Segment Start: Information supplied

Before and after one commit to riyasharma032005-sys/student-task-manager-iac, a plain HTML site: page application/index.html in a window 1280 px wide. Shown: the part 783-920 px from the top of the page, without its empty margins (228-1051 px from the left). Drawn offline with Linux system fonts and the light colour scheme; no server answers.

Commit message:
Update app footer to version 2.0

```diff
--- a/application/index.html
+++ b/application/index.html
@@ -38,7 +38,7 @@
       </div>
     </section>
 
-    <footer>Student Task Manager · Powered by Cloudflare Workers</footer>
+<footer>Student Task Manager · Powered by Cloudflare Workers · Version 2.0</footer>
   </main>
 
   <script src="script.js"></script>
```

Segment End: Information supplied
Segment Start: Information supplied

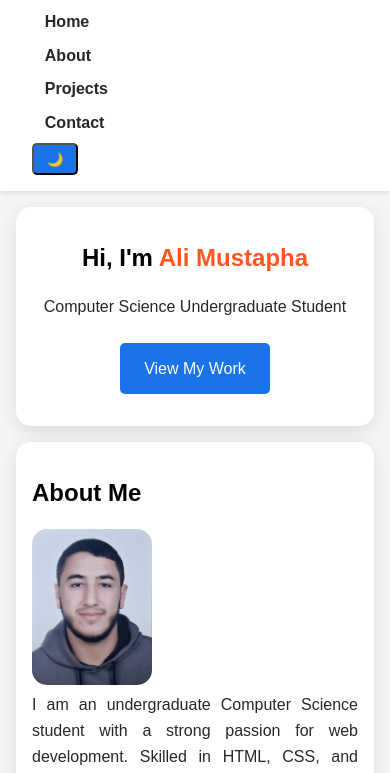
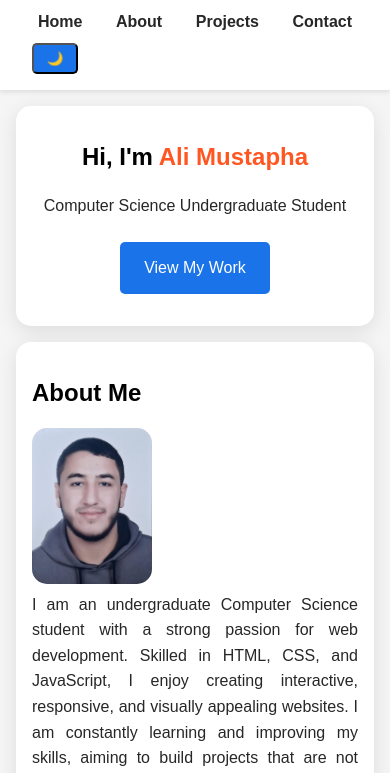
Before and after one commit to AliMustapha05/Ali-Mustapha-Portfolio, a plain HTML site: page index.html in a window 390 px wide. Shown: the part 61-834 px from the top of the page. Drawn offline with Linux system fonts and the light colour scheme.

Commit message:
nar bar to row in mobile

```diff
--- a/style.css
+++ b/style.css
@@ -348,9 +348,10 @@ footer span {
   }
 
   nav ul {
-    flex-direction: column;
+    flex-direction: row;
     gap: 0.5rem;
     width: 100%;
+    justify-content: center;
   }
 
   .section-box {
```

Segment End: Information supplied

● Problem description
Within the entries, count the lines containing the string "footer" and state nothing but the result.

● Output for this exercise
4